When they get to be old enough to go to school, they suddenly learn all sorts of new habits to bring home and try out on mom. Talking back, lying, picking their nose, wearing the same clothes day in and day out…. Their messes get messier. Their noise gets noisier. Their demands get demandier (is that a word?). They suddenly have more responsibilities, and dang if they don’t forget every single one of them. You are now the craft maker, scout leader, taxi cab driver, phone operator, teacher’s assistant, secretary, project manager…. Your role as mom has just taken on a million new duties, and yet the pay is still the same. However, this is also the age when kids can carry on a more serious conversation with you, when you are beginning to share a few of the same interests, and when you are finally able to see them as future adults as they take on interests of their own that are outside of yours.
Get to the tween years and it’s a whole other ballpark. The good news first – at this age they are probably the most helpful they will be in all of their life until they become an adult. They are more willing and able to help with household chores and managing their younger siblings. They can be depended on, and are, for the most part, pretty trustworthy. The bad news – they have started to think you are the biggest idiot in the whole wide world, and are begin to believe that any association with you might just ruin their rep.
And finally, the teen years. These are just like the tween years, minus the helpfulness and triple the “idiot thing”. They are suddenly under the impression that they came up out of the ground rather than believing that they are actually related to you. Need them to do something for you? Please don’t hold your breath. But if they need something from you, they are pleasant as pie. And then as soon as they get you to bend, you are once again back to idiot status. With their suddenly almost adult appearance brings on more adult decisions to face. Drugs, alcohol, sex, the suddenly less clear line between right and wrong…. But teens can surprise you, too.

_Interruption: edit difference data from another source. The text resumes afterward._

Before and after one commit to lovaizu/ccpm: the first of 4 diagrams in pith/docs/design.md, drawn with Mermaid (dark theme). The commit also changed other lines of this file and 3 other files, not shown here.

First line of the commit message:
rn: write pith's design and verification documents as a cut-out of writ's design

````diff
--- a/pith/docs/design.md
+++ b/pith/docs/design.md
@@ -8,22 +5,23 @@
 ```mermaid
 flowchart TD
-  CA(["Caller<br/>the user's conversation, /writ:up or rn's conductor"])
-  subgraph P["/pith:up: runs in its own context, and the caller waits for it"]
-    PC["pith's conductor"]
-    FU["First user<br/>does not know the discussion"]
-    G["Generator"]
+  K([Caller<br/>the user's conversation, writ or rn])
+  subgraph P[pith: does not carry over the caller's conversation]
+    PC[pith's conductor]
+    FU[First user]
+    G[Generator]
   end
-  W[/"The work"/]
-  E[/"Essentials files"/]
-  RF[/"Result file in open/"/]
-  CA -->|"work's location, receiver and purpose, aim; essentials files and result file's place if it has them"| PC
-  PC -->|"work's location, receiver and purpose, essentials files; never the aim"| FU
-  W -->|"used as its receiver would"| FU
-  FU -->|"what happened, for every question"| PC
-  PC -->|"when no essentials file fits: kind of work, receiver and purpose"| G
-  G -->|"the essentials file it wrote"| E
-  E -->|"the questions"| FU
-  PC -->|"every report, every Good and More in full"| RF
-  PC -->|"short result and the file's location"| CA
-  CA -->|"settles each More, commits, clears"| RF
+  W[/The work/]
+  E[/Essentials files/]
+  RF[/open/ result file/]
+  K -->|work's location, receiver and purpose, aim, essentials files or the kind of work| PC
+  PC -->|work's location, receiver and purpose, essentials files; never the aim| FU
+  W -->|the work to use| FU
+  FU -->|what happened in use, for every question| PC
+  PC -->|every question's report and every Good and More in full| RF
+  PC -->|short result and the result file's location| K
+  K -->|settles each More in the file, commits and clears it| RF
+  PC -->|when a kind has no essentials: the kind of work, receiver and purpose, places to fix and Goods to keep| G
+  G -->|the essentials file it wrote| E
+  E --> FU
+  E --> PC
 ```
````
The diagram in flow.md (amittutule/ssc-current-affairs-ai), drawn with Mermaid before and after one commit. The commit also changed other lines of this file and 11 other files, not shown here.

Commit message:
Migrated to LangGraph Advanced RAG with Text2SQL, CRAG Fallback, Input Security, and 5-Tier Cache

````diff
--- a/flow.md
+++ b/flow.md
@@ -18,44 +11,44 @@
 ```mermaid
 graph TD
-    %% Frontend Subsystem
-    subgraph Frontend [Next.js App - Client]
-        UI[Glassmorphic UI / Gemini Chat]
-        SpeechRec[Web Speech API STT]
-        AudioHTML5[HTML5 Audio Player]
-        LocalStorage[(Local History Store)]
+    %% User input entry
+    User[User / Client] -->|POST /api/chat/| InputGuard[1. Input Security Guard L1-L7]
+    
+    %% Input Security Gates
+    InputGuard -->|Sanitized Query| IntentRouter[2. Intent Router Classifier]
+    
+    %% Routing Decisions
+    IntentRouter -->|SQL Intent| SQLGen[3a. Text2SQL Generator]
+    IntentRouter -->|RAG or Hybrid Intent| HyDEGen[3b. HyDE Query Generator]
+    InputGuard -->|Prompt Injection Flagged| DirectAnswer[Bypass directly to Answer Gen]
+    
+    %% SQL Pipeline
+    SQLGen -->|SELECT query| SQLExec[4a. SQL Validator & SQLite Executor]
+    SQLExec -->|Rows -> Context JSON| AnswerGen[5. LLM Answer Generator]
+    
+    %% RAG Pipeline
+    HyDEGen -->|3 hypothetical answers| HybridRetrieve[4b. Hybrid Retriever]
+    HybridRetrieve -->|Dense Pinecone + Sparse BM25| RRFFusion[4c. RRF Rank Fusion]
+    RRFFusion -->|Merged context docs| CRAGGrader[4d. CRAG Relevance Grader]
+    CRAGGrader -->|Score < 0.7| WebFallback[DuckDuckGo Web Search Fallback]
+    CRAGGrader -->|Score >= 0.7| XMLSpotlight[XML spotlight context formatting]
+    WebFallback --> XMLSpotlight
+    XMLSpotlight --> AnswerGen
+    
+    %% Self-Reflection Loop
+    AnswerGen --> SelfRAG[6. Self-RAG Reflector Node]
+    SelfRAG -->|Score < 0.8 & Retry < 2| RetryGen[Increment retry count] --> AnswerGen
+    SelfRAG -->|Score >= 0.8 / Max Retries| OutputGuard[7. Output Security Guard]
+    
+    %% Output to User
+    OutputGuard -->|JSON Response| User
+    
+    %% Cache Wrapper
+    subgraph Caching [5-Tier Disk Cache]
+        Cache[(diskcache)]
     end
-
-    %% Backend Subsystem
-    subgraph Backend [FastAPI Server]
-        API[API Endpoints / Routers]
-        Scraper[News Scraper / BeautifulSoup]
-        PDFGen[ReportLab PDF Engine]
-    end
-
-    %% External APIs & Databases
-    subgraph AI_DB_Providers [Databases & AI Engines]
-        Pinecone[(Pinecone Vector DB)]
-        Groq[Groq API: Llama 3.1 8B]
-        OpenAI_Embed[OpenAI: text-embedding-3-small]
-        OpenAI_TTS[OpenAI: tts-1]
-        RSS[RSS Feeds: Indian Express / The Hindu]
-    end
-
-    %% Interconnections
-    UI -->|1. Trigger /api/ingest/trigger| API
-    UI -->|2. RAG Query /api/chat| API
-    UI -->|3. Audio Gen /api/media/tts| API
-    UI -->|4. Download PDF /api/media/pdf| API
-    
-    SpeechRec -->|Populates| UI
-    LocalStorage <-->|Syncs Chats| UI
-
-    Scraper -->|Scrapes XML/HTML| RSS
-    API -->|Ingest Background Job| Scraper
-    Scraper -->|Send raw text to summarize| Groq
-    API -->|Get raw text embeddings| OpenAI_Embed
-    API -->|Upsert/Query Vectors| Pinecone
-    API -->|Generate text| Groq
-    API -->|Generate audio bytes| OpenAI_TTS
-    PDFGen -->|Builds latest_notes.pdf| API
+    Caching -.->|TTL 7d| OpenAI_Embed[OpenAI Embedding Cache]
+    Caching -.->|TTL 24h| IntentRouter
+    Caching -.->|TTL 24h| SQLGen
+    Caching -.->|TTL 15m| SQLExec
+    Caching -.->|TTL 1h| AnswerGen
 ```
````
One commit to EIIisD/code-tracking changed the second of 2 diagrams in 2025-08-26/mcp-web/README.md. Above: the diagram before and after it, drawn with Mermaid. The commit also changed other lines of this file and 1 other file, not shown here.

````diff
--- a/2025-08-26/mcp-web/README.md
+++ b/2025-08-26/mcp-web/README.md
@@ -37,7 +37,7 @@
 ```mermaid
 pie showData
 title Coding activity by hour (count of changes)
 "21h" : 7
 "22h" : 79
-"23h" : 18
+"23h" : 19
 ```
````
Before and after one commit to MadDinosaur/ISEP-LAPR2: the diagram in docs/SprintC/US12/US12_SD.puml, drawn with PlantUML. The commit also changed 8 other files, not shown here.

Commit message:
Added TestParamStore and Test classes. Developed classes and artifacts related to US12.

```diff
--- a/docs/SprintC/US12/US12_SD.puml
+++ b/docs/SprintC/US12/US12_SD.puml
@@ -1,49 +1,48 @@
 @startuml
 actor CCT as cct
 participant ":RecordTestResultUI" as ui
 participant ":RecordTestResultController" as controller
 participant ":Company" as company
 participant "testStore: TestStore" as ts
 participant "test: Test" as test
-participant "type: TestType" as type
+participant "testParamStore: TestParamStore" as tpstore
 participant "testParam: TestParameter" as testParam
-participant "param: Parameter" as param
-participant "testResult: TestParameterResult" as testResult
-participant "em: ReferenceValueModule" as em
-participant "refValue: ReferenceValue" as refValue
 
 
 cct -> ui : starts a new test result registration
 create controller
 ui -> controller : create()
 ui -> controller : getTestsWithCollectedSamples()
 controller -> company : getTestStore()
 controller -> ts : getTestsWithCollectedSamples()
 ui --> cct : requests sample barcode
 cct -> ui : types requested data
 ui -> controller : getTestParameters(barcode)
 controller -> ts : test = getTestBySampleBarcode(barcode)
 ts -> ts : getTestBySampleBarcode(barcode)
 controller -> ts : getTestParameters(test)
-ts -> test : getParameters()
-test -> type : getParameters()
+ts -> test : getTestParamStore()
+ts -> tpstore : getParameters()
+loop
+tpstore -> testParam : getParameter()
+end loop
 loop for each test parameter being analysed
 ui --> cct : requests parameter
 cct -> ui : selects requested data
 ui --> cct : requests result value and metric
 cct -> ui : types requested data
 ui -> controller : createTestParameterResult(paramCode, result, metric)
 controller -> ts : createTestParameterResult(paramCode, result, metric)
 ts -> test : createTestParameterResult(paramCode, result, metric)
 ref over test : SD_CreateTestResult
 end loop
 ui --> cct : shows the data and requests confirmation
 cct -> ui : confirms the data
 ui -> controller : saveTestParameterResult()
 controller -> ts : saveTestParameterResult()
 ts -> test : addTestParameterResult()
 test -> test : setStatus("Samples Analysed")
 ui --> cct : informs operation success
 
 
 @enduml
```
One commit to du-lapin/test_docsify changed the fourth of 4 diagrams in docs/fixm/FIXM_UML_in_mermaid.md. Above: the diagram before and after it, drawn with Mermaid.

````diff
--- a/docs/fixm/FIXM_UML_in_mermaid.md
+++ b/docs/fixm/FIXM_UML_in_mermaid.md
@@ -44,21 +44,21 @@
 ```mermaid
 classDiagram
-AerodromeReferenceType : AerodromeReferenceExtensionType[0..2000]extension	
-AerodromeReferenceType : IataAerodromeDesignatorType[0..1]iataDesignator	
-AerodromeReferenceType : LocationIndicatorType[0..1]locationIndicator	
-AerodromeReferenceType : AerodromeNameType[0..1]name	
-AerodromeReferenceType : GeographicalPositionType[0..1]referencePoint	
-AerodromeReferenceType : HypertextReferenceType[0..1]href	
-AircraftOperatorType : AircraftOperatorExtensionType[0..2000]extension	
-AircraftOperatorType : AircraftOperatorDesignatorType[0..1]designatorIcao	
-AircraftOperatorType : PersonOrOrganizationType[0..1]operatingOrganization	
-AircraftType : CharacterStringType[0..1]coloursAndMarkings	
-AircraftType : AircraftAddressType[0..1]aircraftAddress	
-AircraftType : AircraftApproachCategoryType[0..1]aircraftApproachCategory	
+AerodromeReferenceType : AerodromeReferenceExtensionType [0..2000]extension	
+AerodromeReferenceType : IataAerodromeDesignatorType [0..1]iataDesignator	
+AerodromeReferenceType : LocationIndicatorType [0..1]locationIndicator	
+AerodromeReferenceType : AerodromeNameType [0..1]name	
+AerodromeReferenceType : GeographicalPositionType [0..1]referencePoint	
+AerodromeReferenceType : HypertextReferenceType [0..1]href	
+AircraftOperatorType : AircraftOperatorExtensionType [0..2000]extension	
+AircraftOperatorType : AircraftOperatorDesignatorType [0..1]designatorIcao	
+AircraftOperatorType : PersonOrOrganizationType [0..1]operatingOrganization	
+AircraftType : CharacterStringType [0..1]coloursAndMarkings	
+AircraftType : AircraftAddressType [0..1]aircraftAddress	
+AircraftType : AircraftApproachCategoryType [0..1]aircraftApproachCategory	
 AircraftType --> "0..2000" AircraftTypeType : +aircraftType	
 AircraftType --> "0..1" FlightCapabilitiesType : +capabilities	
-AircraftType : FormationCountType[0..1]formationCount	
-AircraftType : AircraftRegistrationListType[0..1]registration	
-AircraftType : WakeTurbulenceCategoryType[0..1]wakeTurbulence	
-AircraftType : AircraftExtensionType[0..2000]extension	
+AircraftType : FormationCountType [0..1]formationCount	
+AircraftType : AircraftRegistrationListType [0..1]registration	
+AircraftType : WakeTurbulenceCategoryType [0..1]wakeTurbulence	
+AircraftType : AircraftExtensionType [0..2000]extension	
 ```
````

They are capable of making the RIGHT decision. And contrary to popular belief, a lot of times they do make the right decision. Some of the most helpful community servants are teens. Teens are passionate about their beliefs, and many of them are vocal about them. And even further, they do something about those beliefs. While sometimes their ideas that they are invincible can give us parents a heart attack, that same believed invincibility is what makes them stronger than many adults. They aren’t jaded by the world of today. They are rebels WITH a cause, fighting for what they believe in, and set on fulfilling their dreams about what they want to do with their life.
Britain’s The Baby Website recently conducted a survey asking their readers what age they believed was the worst when it came to kids. Anyone have a guess? Without much surprise, the winner of the poll ended up in the teen years. Of 2000 parents, a large majority of them decided that boys were the hardest to handle at age 15, and girls at 14 were a handful. And while I can definitely see that the teen years are the most difficult, I can’t help but think it’s also the age with the most rewards. Here is when we get to see our kids as they will be when they are adults, when they are the most themselves (minus the snarky attitudes and unwilling demeanor, hopefully).
What do you think? What age do you believe is the most difficult when it comes to kids? And what is the most difficult and the most rewarding aspects of your child at the age they are right now?